*** SUPPLIED RECORDS

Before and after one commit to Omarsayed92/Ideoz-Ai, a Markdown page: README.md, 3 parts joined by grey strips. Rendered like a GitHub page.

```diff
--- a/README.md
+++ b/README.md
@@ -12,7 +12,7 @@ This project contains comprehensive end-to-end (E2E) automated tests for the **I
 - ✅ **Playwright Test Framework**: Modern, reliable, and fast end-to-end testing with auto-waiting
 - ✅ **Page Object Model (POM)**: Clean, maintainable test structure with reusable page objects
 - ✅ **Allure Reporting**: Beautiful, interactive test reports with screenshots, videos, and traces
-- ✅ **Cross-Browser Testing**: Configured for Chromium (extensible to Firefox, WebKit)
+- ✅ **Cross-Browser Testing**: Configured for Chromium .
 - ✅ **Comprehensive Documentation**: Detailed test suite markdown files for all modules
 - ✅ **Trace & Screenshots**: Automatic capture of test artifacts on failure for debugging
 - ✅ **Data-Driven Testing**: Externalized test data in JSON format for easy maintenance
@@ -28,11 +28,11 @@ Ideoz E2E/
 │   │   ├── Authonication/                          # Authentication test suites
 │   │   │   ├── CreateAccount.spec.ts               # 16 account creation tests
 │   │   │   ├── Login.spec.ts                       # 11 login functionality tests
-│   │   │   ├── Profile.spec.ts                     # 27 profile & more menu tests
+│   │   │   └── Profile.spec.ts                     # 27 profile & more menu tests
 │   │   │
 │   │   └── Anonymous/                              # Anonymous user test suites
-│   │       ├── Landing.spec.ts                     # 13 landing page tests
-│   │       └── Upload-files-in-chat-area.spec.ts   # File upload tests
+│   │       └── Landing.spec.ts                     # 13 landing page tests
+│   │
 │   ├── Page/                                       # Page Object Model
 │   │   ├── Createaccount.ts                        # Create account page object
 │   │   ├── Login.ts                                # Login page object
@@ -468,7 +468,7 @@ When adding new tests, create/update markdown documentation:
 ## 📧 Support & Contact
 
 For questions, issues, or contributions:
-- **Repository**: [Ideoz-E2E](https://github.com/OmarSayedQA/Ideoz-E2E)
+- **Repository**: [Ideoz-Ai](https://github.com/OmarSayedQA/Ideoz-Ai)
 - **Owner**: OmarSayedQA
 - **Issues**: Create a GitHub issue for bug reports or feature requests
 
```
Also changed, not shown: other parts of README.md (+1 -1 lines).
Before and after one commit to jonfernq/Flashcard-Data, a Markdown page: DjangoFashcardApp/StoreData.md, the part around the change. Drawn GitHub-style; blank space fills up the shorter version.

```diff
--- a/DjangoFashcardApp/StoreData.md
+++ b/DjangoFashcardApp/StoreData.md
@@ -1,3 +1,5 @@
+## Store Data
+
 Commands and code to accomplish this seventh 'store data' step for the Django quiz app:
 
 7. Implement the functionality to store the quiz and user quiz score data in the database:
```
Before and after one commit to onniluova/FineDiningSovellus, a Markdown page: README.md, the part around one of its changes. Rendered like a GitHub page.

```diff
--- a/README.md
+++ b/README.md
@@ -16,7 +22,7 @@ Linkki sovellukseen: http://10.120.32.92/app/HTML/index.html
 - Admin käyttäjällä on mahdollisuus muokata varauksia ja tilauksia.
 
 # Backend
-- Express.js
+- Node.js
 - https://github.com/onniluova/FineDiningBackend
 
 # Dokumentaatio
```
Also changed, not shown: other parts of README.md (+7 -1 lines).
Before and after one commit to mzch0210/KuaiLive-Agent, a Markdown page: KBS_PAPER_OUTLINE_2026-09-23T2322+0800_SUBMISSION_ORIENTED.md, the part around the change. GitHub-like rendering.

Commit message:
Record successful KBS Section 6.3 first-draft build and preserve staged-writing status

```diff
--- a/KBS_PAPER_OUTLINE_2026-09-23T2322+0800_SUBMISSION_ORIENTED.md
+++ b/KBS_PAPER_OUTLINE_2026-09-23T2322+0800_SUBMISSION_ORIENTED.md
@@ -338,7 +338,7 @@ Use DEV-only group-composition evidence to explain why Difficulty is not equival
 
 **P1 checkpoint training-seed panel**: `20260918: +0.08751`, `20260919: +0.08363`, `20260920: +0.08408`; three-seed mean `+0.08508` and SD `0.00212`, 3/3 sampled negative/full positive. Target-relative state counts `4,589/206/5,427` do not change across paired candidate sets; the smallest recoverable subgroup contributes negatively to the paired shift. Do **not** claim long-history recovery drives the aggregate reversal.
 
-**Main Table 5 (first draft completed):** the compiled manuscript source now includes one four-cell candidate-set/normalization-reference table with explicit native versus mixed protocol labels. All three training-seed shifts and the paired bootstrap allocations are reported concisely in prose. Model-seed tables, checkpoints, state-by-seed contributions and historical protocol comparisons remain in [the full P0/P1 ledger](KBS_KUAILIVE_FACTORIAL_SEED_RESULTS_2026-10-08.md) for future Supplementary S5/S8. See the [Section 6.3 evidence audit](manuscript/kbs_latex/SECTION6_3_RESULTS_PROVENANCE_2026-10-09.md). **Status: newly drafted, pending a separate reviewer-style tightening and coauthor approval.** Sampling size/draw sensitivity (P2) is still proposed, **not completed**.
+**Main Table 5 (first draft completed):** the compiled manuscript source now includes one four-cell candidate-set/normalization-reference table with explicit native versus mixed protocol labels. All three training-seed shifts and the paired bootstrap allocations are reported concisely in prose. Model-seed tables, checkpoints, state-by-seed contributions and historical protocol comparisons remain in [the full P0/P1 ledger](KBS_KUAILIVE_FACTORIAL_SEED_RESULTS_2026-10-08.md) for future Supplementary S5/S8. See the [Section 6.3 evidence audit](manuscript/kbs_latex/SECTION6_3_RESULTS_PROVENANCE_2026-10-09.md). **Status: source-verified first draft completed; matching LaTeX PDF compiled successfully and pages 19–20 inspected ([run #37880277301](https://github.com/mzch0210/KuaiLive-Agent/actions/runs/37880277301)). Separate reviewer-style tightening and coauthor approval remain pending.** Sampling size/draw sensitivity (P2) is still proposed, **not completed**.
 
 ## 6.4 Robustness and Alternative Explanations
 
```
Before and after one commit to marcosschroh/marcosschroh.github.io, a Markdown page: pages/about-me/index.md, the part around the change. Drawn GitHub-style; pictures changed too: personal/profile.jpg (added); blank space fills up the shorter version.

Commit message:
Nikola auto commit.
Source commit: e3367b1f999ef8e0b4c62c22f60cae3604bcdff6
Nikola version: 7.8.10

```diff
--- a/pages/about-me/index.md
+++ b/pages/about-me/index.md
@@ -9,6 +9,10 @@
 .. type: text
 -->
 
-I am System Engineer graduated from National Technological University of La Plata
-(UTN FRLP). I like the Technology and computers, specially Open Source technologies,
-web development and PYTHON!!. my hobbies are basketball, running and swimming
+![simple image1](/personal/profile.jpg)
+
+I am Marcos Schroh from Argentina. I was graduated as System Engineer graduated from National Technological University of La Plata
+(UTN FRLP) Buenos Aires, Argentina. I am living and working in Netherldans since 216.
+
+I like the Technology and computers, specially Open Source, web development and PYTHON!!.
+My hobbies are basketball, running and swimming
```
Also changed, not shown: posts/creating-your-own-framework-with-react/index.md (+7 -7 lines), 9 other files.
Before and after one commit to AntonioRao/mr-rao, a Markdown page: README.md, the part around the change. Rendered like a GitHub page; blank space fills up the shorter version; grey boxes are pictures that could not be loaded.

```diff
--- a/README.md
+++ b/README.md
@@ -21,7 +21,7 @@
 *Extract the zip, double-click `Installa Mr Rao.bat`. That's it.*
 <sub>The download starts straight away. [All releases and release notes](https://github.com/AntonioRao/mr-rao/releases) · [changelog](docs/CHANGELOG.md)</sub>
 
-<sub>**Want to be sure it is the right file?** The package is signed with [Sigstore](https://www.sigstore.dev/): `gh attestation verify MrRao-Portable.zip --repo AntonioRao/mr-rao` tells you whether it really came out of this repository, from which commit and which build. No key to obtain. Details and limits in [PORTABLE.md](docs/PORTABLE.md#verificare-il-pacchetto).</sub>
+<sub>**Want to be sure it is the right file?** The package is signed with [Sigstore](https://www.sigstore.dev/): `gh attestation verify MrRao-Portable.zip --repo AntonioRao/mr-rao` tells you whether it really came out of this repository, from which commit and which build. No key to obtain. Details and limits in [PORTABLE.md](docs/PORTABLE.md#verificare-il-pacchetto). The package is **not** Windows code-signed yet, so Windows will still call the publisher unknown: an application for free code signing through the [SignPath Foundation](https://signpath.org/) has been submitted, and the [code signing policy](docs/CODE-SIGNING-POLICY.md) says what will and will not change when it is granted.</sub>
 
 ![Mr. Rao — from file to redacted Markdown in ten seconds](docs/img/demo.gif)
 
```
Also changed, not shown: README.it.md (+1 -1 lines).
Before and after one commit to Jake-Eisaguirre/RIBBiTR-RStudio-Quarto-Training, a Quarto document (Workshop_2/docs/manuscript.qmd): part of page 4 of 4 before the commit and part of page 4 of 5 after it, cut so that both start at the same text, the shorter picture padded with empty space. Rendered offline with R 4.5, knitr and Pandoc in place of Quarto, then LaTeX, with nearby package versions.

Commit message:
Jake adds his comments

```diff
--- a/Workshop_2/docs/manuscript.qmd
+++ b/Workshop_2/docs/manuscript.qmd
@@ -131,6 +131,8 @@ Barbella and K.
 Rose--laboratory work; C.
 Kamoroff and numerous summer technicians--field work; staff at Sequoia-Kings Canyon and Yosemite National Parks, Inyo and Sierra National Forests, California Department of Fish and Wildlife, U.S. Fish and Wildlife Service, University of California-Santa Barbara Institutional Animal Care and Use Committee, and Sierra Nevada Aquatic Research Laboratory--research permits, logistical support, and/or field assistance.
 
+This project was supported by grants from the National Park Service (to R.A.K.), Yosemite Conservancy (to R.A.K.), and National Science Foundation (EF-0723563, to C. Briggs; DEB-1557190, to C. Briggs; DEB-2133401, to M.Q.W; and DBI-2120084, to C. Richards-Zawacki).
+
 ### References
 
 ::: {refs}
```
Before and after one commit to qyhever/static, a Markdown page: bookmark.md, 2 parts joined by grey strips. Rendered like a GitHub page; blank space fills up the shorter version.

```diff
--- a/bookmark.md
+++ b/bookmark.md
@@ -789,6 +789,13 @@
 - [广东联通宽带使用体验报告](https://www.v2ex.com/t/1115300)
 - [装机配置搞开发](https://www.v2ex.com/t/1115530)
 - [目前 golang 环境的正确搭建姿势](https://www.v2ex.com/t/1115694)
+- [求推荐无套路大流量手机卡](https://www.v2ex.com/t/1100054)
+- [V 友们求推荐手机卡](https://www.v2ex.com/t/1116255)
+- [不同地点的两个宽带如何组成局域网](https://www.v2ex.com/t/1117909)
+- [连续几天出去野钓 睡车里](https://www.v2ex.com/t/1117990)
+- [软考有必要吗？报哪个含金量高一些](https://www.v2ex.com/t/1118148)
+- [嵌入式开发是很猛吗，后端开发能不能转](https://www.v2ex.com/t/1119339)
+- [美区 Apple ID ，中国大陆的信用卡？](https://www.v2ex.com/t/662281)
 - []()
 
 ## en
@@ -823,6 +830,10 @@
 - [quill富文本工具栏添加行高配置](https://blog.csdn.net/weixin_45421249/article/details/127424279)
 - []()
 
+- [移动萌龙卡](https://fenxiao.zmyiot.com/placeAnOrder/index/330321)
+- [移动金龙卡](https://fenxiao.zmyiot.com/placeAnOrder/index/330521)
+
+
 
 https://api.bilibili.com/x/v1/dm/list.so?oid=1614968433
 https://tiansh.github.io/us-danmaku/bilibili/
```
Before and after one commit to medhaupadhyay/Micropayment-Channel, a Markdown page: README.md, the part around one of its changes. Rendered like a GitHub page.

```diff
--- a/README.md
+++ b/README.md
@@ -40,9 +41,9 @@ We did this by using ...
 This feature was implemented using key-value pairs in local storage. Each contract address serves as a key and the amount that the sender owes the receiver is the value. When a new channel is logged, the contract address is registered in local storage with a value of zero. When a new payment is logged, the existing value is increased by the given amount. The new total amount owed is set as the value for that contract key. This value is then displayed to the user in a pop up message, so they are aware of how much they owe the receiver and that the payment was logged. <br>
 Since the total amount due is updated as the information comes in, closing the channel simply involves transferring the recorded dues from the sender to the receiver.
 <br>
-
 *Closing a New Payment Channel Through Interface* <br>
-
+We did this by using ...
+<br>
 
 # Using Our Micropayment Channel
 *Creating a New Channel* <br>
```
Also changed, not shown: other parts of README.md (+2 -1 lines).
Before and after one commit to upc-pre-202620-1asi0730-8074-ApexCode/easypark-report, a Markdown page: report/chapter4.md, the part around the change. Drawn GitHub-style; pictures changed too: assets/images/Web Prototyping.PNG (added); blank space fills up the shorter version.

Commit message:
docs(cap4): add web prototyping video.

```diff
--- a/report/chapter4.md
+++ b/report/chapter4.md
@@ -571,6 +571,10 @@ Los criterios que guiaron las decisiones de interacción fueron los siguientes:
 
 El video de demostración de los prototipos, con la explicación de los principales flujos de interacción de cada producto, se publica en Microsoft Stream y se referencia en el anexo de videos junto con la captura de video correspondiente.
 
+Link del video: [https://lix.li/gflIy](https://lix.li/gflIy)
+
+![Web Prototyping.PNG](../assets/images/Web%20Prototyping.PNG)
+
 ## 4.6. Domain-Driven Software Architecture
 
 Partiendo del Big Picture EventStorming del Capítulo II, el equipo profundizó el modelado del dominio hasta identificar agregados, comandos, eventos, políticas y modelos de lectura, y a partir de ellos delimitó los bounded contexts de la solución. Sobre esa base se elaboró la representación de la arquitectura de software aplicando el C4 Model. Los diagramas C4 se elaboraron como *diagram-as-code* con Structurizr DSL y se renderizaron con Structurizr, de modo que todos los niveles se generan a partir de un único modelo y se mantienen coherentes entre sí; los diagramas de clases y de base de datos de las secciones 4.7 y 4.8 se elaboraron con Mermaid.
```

******

WHAT NEEDS TO BE DONE » Which lines in the records above contain the word "account"? Return each of them.

ANSWER SECTION »
 │   │   │   ├── CreateAccount.spec.ts               # 16 account creation tests
 │   │   ├── Createaccount.ts                        # Create account page object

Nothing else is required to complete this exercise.